## [Exercise]
What lines of the data hold the string "Korelacja"? Copy them all.

___ Working data

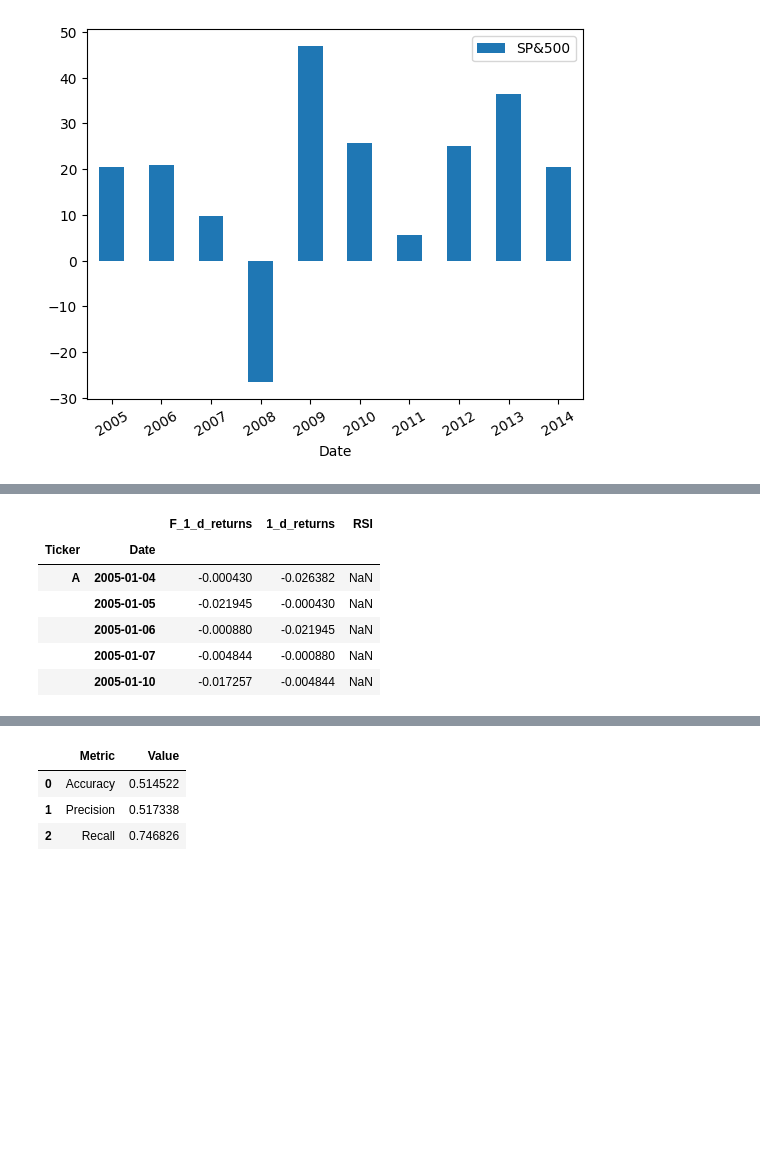
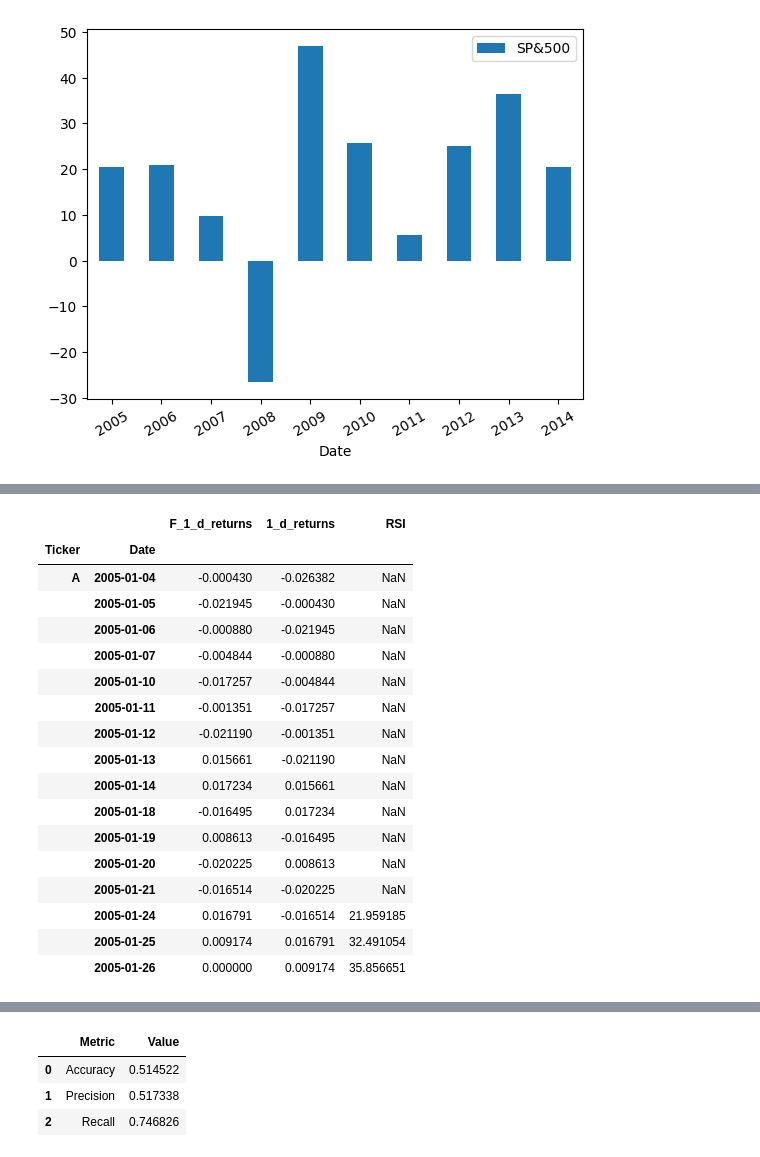
Before and after one commit to yaodix/udacity-AI-trading, a Jupyter notebook: 0 Building a Workflow for AI/l1-introduction-to-ai-workflows-in-trading/Exercise1_solution.ipynb, the cells around one changed output, grey strips where cells are left out. Saved outputs shown, nothing was run; the diff lists cells and outputs as text; code cells hidden in the pictures; blank space fills up the shorter version.

```diff
--- a/0 Building a Workflow for AI/l1-introduction-to-ai-workflows-in-trading/Exercise1_solution.ipynb
+++ b/0 Building a Workflow for AI/l1-introduction-to-ai-workflows-in-trading/Exercise1_solution.ipynb
@@ -92,14 +114,25 @@ total_returns['RSI'] = total_returns.groupby('Ticker')[['1_d_returns']].transfor
 # %%
 # Print out the first 5 rows of the total_returns dataframe
-total_returns.head()
+total_returns.head(16)
 # %% [output]
 |  |  | F_1_d_returns | 1_d_returns | RSI |
 | Ticker | Date |  |  |  |
 | A | 2005-01-04 | -0.000430 | -0.026382 | NaN |
 |  | 2005-01-05 | -0.021945 | -0.000430 | NaN |
 |  | 2005-01-06 | -0.000880 | -0.021945 | NaN |
 |  | 2005-01-07 | -0.004844 | -0.000880 | NaN |
 |  | 2005-01-10 | -0.017257 | -0.004844 | NaN |
+|  | 2005-01-11 | -0.001351 | -0.017257 | NaN |
+|  | 2005-01-12 | -0.021190 | -0.001351 | NaN |
+|  | 2005-01-13 | 0.015661 | -0.021190 | NaN |
+|  | 2005-01-14 | 0.017234 | 0.015661 | NaN |
+|  | 2005-01-18 | -0.016495 | 0.017234 | NaN |
+|  | 2005-01-19 | 0.008613 | -0.016495 | NaN |
+|  | 2005-01-20 | -0.020225 | 0.008613 | NaN |
+|  | 2005-01-21 | -0.016514 | -0.020225 | NaN |
+|  | 2005-01-24 | 0.016791 | -0.016514 | 21.959185 |
+|  | 2005-01-25 | 0.009174 | 0.016791 | 32.491054 |
+|  | 2005-01-26 | 0.000000 | 0.009174 | 35.856651 |
 # %%
 #  Define a trading strategy function based on the RSI (Relative Strength Index). Create a function named 'trading_strategy' that accepts one parameter: 'rsi'.
 # Inside the function, use an if-else statement to implement the trading logic:
```
Also changed, not shown: parts of 4 cells of this notebook, 4 other files.
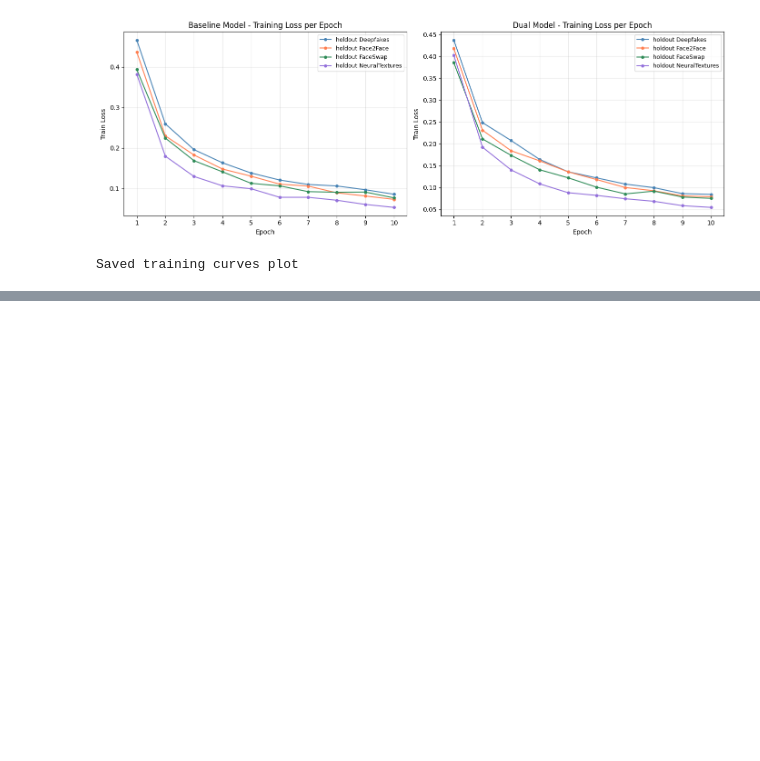
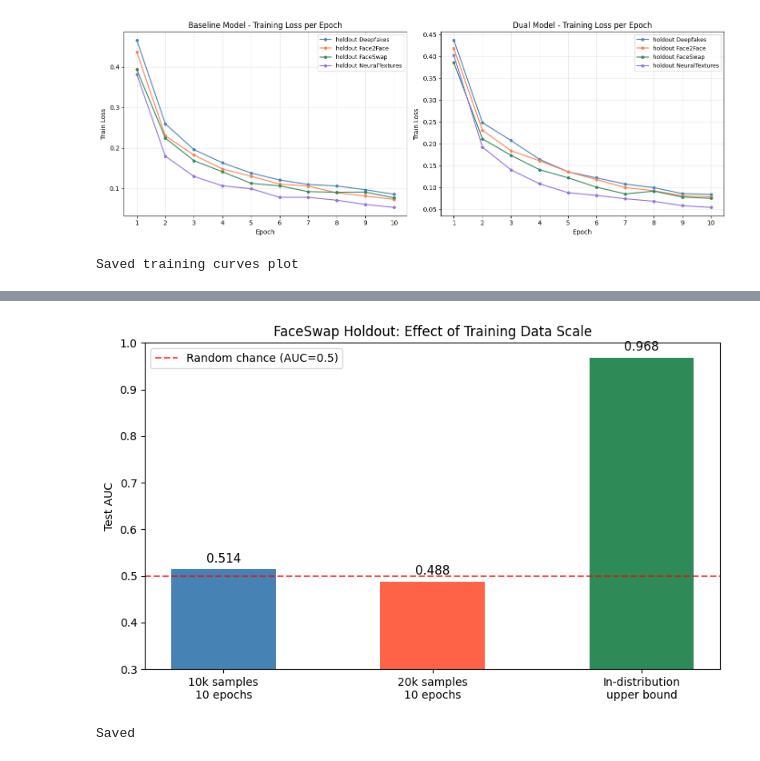
Before and after one commit to MunazzaNadir/deepfake-detection, a Jupyter notebook: notebooks/train_colab.ipynb, the cells around one changed output, grey strips where cells are left out. Saved outputs shown, nothing was run; the diff lists cells and outputs as text; code cells hidden in the pictures; blank space fills up the shorter version.

```diff
--- a/notebooks/train_colab.ipynb
+++ b/notebooks/train_colab.ipynb
@@ -430,0 +894,25 @@ Saved training curves plot
+# %%
+import matplotlib.pyplot as plt
+import numpy as np
+
+configs = ['10k samples\n10 epochs', '20k samples\n10 epochs', 'In-distribution\nupper bound']
+aucs = [0.514, 0.488, 0.968]
+colors = ['steelblue', 'tomato', 'seagreen']
+
+fig, ax = plt.subplots(figsize=(8, 5))
+bars = ax.bar(configs, aucs, color=colors, width=0.5)
+ax.axhline(y=0.5, color='red', linestyle='--', alpha=0.7, label='Random chance (AUC=0.5)')
+ax.set_ylabel('Test AUC')
+ax.set_title('FaceSwap Holdout: Effect of Training Data Scale')
+ax.set_ylim(0.3, 1.0)
+ax.legend()
+for bar in bars:
+    ax.text(bar.get_x() + bar.get_width()/2., bar.get_height() + 0.01,
+            f'{bar.get_height():.3f}', ha='center', va='bottom', fontsize=11)
+plt.tight_layout()
+plt.savefig('/content/drive/MyDrive/deepfake-detection/vriddhi_results/plots/faceswap_scaling.png', dpi=150)
+plt.show()
+print("Saved")
+# %% [output]
+[figure, added]
+Saved
```
Also changed, not shown: parts of 16 cells of this notebook.
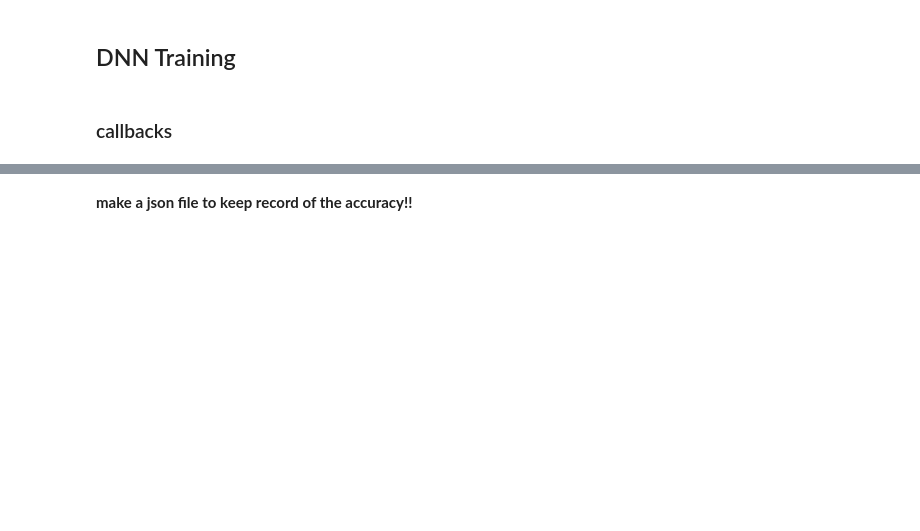
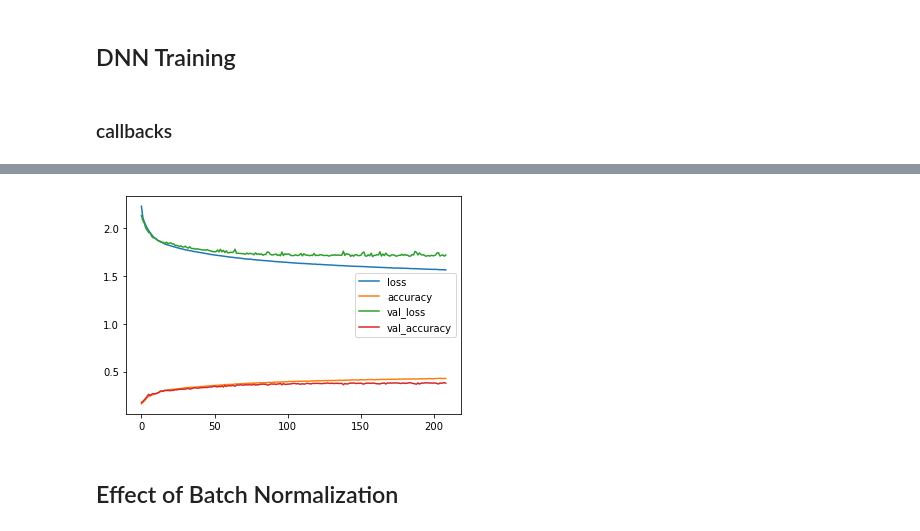
Before and after one commit to ErpanArkin/TensorFlow-CIFAR10, a Jupyter notebook: tfds_dataset.ipynb, the cells around one changed output, grey strips where cells are left out. Drawn from its saved outputs; the diff is of its cells as text; code cells hidden in the pictures; blank space fills up the shorter version.

Commit message:
history plots

```diff
--- a/tfds_dataset.ipynb
+++ b/tfds_dataset.ipynb
@@ -13,3 +23,33 @@ np.random.seed(42)
+# %%
+def update_results(name,model,ds_valid):
+    '''Update the results.json with current model performance'''
+    results = json.load(open('results.json','r'))
+    results[name] = model.evaluate(ds_valid)
+    json.dump(results, open('results.json','w'))
+    print(results)
+
+def display_examples(nums=3):
+    '''display examples of images'''
+    for i,example in enumerate(ds_train.take(nums)):
+        print(label_names[example[-1]], end=' ')
+        plt.subplot(100+nums*10+i+1)
+        plt.imshow(example[0])
+
+def normalize_img(image, label):
+    """Normalizes images: `uint8` -> `float32`."""
+    return tf.cast(image, tf.float32) / 255., label
+
+def plot_history(history):
+    for metric in history.history:
+        plt.plot(history.history[metric],label=metric)
+    plt.legend()
+
+def tb_address():
+    '''return the address to open tensorboard'''
+    tb_port = notebook.manager.get_all()[0].port
+    address = "https://jupyter.nersc.gov" + os.environ['JUPYTERHUB_SERVICE_PREFIX'] + 'proxy/' + str(tb_port) + "/"
+    address = address.strip()
+    display(HTML('<a href="%s">%s</a>'%(address,address)))
 # %% [markdown]
 ## Download and load the dataset
 # %%
@@ -117,15 +151,15 @@ model.compile(loss="sparse_categorical_crossentropy",
 # %% [markdown]
 ### callbacks
 # %%
-early_stopping_cb = keras.callbacks.EarlyStopping(patience=20)
+early_stopping_cb = keras.callbacks.EarlyStopping(patience=50)
 model_checkpoint_cb = keras.callbacks.ModelCheckpoint("my_cifar10_model.h5", save_best_only=True)
 run_index = 1 # increment every time you train the model
 run_logdir = os.path.join(os.curdir, "my_cifar10_logs", "run_{:03d}".format(run_index))
 tensorboard_cb = keras.callbacks.TensorBoard(run_logdir)
 callbacks = [early_stopping_cb, model_checkpoint_cb, tensorboard_cb]
 # %%
-model.fit(ds_train,
-          #initial_epoch=0,
+history = model.fit(ds_train,
+          #initial_epoch=181,
           epochs=500,
           validation_data=ds_valid,
           callbacks=callbacks)
@@ -157,2 +190,6 @@ model.evaluate(ds_valid)
-# %% [markdown]
-**make a json file to keep record of the accuracy!!**
+# %%
+plot_history(history)
+# %% [output]
+[figure, added]
+# %% [markdown]
+## Effect of Batch Normalization
```
Also changed, not shown: parts of 16 cells of this notebook, 17 other files.
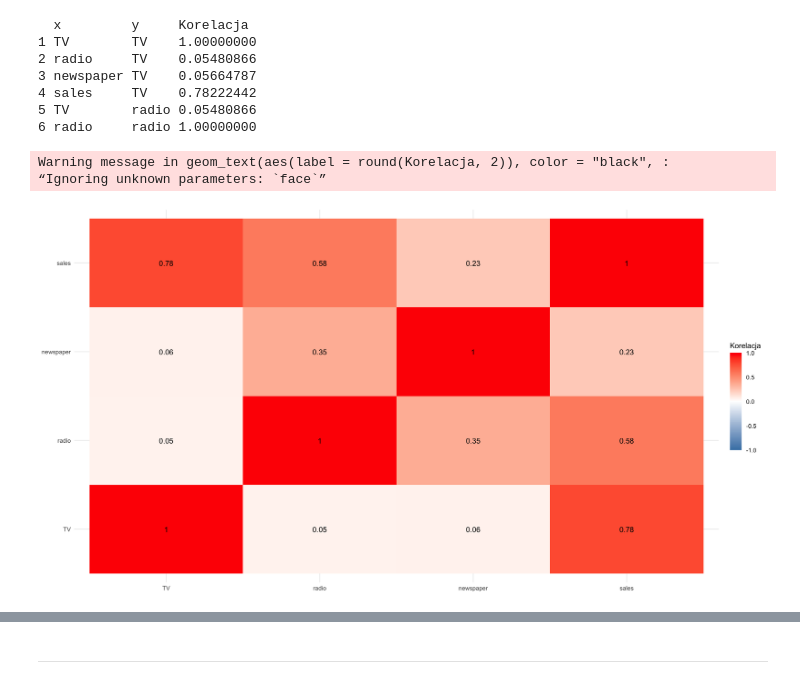
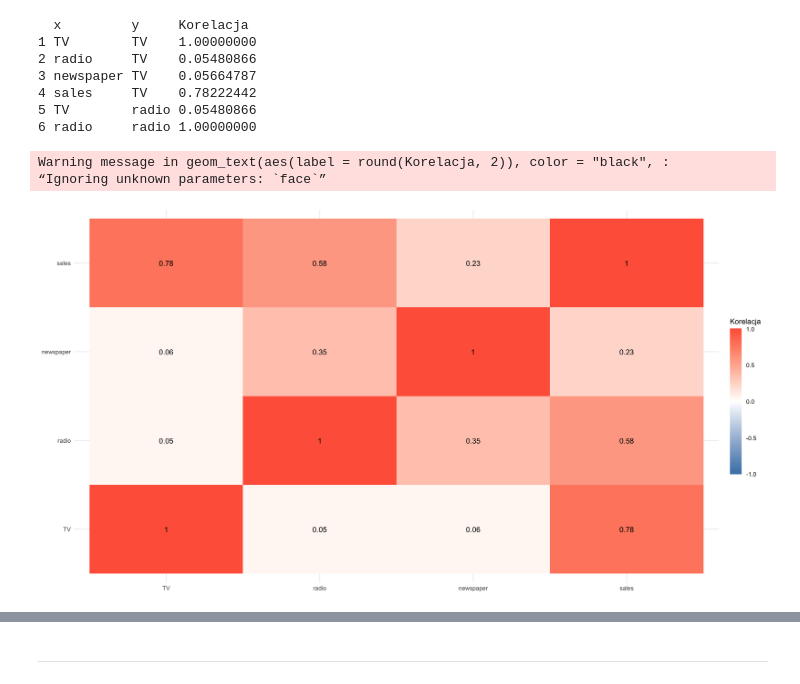
Before and after one commit to stawarzkrzysztof/uczenie_maszynowe_ifs2024, a Jupyter notebook: 16_10_2024/UM2024_regresja.ipynb, the cells around one changed output, grey strips where cells are left out. Cells and saved outputs as stored; diff of their text form; code cells hidden in the pictures.

```diff
--- a/16_10_2024/UM2024_regresja.ipynb
+++ b/16_10_2024/UM2024_regresja.ipynb
@@ -434,13 +477,13 @@ head(df_cor_mat_melted)
 # %%
 ggplot(df_cor_mat_melted, aes(x = x, y = y)) +
   geom_tile(aes(fill = Korelacja)) +
   geom_text(aes(label = round(Korelacja, 2)), color = "black", face="bold") +
-  scale_fill_gradient2(low = "steelblue", mid = "white", high = "red",
-                       guide = guide_colorbar(ticks = FALSE, barheight = 10),
+  scale_fill_gradient2(low = "steelblue", mid = "white", high = "tomato",
+                       guide = guide_colorbar(ticks = FALSE, barheight = 15),
                        limits = c(-1, 1)) +
   theme_minimal() +
   labs(x = NULL, y = NULL)
 # %% [output]
 Warning message in geom_text(aes(label = round(Korelacja, 2)), color = "black", :
 “Ignoring unknown parameters: `face`”
-[figure, old version]
+[figure, new version]
```
Also changed, not shown: parts of 16 cells of this notebook, 1 other file.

______

## [Task answer]
   geom_tile(aes(fill = Korelacja)) +
   geom_text(aes(label = round(Korelacja, 2)), color = "black", face="bold") +
 Warning message in geom_text(aes(label = round(Korelacja, 2)), color = "black", :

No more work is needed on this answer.